It is a pleasure to serve under you as Chair, Mr Pritchard. I congratulate my hon. Friend Olivia Blake on securing this important debate. Before moving on with my remarks, I will be the first to take up the offer of Mr Goodwill to come and visit his moorland to compare and contrast the differences required in managing that with what is perhaps required in my part of the world, and he has already touched on some of those elements.
Nearly a quarter of England’s blanket bog habitat is located in Yorkshire—I am pleased to see the region well represented in the debate—with about 50% of the country’s peatlands in the Pennines. Its wellbeing is, therefore, crucial for us in Calderdale on a number of fronts. If we manage our moorland and peat bogs responsibly, as we have already heard, they lock in water, which protects us from flooding, and carbon, which helps us to mitigate the extreme weather that presents such a challenge to us in a steep-sided valley. Kept wet, they will also protect us from the damaging wildfires that we have already discussed.
We have suffered devastating floods twice in the last five years—first, in December 2015 and again in February this year. In addition, there have been several significant wildfires in the same period, so the integrity of the moorland in the upper catchment is essential if we are to manage the different risks.
We have had an ongoing challenge with burning, largely undertaken by those involved in the grouse shooting industry to engineer grouse breeding habitats. I am pleased that in July, Calderdale Council supported a ban on burning in an attempt to restore the peatlands, alleviate the pressures on our fire service, enhance biodiversity and contribute to the package of measures that we need to have in place to mitigate flood risk.
It is frustrating, however, that although the potential for carbon storage is enormous, the Committee on Climate Change has estimated that 350,000 tonnes of carbon dioxide are emitted each year from upland peat in England, the majority of which is due to burning on grouse moors. I welcome its recommendation that legislation to address that should be forthcoming before the end of the year.
Last year, I visited one such moorland restoration project above Dove Stone reservoir with the RSPB, which is restoring and cultivating nature’s great super sponge, sphagnum moss, and aiding natural flood management alongside the work on leaky dams and gullies. Like the RSPB, I am really keen to know when we might see the publication of the England peat strategy, as part of the delivery of the 25-year environment plan.
The Minister will be aware that where water run-off is increased and hastened due to burning, it washes peat into our reservoirs, which has to be cleaned out of the water supply. On a related point, I will take the opportunity to remind to the Minister that I have tabled an amendment to the Environment Bill—it is up for debate in Committee next week, if I am not mistaken—that would require the Secretary of State to make regulations to grant the Environment Agency additional powers to require water companies and other connected agencies to manage reservoirs to mitigate flood risk. I will write to the Minister on that point ahead of the Committee discussion next week.

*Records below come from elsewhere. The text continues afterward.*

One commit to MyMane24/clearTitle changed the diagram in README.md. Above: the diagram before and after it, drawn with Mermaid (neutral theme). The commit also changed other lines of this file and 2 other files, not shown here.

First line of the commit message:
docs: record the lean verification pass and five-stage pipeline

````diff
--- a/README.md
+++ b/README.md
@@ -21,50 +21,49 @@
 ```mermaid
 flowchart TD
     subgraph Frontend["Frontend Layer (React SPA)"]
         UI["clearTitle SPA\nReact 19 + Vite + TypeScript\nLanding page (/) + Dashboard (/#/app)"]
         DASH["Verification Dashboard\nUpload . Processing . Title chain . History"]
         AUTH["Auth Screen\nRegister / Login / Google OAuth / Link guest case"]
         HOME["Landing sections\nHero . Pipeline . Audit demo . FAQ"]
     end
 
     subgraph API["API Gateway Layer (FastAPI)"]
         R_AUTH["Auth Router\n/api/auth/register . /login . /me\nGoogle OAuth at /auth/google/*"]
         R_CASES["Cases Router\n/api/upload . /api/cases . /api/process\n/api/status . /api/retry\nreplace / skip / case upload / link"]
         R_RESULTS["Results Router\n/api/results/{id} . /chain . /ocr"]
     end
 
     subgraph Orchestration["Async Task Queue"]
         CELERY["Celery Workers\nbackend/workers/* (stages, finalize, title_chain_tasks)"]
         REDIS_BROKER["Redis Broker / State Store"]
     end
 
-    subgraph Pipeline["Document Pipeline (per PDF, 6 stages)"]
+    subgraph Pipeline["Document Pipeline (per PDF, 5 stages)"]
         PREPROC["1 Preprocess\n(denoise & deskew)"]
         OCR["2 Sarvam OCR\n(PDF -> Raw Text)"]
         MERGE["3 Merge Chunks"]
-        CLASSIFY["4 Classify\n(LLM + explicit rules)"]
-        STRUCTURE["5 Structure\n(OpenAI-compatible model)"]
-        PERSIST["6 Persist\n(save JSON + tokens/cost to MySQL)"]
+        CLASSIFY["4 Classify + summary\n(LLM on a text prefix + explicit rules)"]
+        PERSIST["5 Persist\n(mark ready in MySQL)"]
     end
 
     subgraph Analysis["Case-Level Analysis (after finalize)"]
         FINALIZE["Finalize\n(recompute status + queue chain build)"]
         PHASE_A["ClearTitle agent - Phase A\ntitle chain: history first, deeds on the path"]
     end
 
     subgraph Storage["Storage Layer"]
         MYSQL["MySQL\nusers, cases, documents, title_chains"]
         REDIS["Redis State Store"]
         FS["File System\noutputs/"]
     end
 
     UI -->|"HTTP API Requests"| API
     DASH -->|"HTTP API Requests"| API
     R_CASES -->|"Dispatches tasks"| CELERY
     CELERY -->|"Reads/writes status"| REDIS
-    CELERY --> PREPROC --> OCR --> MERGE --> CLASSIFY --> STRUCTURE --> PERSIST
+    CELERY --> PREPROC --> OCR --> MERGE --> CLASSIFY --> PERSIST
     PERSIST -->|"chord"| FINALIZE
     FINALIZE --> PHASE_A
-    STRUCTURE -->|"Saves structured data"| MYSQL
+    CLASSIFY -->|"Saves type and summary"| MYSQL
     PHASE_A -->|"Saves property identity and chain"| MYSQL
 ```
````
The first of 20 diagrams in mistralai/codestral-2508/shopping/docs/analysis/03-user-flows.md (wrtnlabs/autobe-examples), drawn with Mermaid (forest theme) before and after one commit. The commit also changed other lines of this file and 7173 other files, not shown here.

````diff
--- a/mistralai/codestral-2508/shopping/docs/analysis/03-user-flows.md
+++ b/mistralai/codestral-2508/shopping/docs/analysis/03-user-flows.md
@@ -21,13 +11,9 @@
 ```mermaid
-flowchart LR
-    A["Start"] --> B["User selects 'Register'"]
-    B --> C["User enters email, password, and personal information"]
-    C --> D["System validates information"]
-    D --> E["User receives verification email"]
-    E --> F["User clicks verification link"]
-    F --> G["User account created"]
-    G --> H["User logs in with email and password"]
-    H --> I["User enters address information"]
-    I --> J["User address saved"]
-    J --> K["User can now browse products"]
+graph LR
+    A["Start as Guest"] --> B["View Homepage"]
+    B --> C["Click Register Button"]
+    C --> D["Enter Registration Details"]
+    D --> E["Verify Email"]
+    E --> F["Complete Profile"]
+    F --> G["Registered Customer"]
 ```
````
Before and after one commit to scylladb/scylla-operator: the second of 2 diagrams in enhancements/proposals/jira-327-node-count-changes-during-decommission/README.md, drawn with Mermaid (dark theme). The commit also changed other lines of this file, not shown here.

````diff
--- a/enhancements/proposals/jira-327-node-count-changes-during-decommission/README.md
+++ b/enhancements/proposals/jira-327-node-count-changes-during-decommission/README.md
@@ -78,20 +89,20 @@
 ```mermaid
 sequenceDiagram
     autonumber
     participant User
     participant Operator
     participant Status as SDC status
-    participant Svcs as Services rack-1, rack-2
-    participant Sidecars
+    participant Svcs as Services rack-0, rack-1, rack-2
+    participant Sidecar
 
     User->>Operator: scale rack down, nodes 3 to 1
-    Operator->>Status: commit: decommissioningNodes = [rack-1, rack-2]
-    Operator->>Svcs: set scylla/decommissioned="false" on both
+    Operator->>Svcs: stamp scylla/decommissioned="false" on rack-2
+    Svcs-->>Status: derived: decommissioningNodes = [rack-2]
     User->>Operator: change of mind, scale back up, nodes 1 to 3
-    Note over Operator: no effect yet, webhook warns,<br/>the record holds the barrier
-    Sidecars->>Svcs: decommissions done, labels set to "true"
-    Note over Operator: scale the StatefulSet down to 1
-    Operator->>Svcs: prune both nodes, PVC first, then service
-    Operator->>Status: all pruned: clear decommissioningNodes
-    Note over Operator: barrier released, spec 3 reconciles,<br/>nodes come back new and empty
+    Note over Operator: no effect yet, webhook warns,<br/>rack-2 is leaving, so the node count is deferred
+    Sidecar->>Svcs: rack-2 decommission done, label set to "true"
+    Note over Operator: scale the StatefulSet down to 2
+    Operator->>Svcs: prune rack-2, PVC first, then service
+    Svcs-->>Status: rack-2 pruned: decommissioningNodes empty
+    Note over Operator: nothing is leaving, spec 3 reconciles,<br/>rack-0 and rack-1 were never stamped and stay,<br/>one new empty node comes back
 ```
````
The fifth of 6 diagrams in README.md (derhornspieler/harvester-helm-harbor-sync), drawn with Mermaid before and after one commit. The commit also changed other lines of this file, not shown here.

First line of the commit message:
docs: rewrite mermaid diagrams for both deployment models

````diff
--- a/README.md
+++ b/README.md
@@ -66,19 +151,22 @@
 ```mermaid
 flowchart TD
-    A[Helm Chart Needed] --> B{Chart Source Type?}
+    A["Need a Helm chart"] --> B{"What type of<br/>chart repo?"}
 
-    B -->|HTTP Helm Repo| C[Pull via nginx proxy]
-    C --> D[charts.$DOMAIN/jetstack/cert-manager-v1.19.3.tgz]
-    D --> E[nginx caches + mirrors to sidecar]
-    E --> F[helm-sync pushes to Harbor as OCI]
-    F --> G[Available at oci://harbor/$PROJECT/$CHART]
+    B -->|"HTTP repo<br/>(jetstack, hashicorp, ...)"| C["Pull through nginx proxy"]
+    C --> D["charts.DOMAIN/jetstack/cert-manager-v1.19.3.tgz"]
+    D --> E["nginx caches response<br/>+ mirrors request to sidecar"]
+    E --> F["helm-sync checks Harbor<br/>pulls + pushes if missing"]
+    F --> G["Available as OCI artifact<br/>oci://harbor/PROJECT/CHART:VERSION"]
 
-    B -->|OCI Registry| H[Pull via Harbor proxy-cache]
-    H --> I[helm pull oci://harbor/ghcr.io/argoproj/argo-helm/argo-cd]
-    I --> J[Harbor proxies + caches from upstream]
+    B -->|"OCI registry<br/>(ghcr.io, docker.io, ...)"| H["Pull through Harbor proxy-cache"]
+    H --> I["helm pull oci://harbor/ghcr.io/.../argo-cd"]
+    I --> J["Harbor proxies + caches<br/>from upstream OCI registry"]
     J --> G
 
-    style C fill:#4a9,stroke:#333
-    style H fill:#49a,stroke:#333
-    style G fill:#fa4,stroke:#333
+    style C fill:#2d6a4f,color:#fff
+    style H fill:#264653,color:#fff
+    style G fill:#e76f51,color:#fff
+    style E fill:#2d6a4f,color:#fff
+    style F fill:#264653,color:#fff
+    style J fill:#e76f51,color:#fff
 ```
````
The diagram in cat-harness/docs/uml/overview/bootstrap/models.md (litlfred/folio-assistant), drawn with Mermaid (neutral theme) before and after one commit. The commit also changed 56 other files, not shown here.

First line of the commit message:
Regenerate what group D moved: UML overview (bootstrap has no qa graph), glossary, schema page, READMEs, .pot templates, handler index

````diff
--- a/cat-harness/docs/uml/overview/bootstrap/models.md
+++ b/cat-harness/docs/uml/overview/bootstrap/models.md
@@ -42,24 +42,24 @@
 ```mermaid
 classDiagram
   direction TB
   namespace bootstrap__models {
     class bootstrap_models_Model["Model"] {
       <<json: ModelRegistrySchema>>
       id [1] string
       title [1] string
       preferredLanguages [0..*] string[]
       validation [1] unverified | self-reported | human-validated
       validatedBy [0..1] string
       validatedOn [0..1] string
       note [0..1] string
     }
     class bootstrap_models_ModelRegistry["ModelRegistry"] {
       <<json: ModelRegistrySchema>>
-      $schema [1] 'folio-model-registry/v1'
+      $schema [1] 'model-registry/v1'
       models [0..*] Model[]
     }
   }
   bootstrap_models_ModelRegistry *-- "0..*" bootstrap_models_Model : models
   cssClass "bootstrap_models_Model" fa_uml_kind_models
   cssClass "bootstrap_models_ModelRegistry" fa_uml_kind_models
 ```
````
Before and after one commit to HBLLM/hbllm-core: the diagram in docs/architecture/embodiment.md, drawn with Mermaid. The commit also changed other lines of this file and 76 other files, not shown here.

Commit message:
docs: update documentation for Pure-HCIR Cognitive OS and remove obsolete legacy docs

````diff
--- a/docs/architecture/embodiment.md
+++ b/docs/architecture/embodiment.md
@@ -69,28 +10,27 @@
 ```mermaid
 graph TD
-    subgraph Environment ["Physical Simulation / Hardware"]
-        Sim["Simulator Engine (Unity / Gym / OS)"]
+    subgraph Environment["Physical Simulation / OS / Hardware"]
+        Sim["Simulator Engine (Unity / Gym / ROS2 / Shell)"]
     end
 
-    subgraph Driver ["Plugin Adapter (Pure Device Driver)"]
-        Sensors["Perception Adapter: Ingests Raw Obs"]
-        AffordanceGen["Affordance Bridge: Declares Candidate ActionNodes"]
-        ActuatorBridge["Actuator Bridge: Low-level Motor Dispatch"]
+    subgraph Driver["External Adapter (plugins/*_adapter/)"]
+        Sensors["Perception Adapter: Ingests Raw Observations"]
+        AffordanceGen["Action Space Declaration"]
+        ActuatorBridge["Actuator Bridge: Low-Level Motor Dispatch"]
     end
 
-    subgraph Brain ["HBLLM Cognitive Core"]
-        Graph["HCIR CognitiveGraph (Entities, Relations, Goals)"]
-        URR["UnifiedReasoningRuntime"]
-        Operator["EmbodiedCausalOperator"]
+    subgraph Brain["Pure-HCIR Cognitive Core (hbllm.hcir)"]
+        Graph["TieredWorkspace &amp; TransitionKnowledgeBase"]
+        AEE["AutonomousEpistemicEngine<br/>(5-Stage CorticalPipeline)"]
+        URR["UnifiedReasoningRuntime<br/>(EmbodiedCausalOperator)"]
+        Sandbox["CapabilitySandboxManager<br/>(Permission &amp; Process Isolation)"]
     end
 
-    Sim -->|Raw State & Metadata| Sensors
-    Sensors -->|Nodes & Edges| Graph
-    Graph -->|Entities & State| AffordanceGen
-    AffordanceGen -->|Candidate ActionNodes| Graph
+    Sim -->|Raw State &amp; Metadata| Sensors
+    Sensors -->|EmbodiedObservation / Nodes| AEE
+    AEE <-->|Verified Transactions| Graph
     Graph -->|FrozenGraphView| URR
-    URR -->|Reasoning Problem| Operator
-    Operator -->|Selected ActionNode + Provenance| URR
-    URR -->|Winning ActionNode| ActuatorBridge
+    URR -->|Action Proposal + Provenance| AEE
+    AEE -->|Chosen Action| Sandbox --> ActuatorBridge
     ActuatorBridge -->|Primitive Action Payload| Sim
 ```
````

I finish with a final plea to the Minister. Moorland restoration was one of several issues that we were hoping to discuss at the promised Yorkshire floods summit. Inevitably, given coronavirus, the summit was delayed. The Minister did seem genuinely taken aback to hear that West Yorkshire and North Yorkshire were surprised that it was a South Yorkshire-only summit that took place recently. I have the letter from the Secretary of State sent to me on